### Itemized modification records
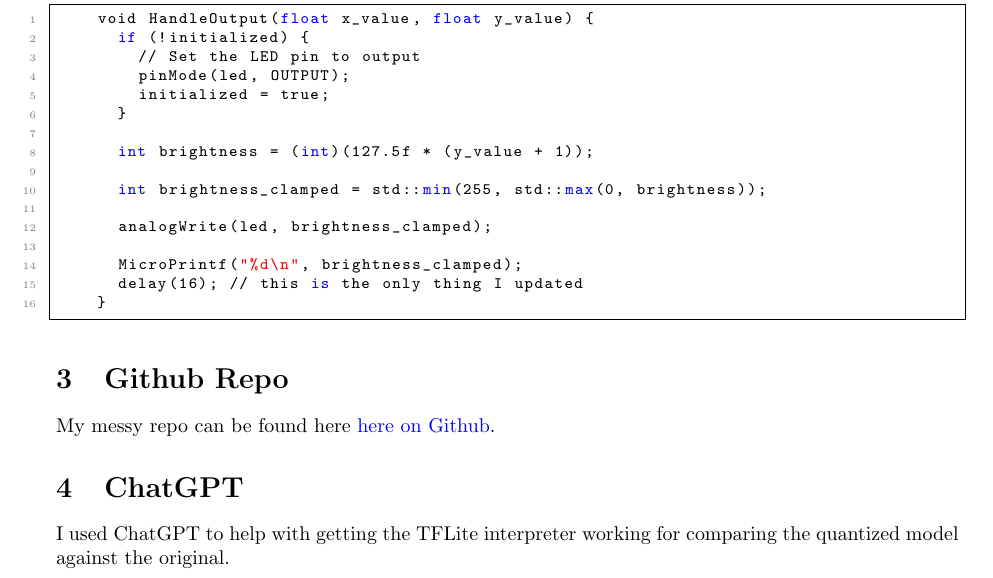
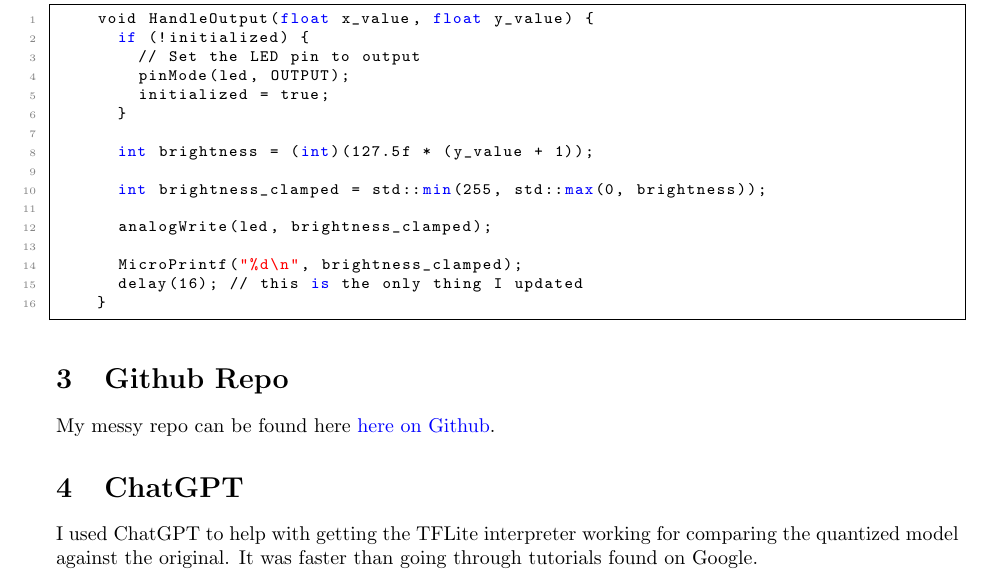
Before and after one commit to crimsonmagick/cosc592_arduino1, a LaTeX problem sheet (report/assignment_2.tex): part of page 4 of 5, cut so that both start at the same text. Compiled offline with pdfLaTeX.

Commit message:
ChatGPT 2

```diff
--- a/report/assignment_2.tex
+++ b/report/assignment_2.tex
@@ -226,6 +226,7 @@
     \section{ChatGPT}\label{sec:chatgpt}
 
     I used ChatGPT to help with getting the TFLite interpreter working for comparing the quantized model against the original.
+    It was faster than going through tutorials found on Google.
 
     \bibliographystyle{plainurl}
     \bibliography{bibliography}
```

### DIRECTIONS FOR THIS TASK
An exact reproduction of all the records is required, with no pictures included.

### RESPONSE BOX
Before and after one commit to crimsonmagick/cosc592_arduino1, a LaTeX problem sheet (report/assignment_2.tex): part of page 4 of 5, cut so that both start at the same text. Compiled offline with pdfLaTeX.

Commit message:
ChatGPT 2

```diff
--- a/report/assignment_2.tex
+++ b/report/assignment_2.tex
@@ -226,6 +226,7 @@
     \section{ChatGPT}\label{sec:chatgpt}
 
     I used ChatGPT to help with getting the TFLite interpreter working for comparing the quantized model against the original.
+    It was faster than going through tutorials found on Google.
 
     \bibliographystyle{plainurl}
     \bibliography{bibliography}
```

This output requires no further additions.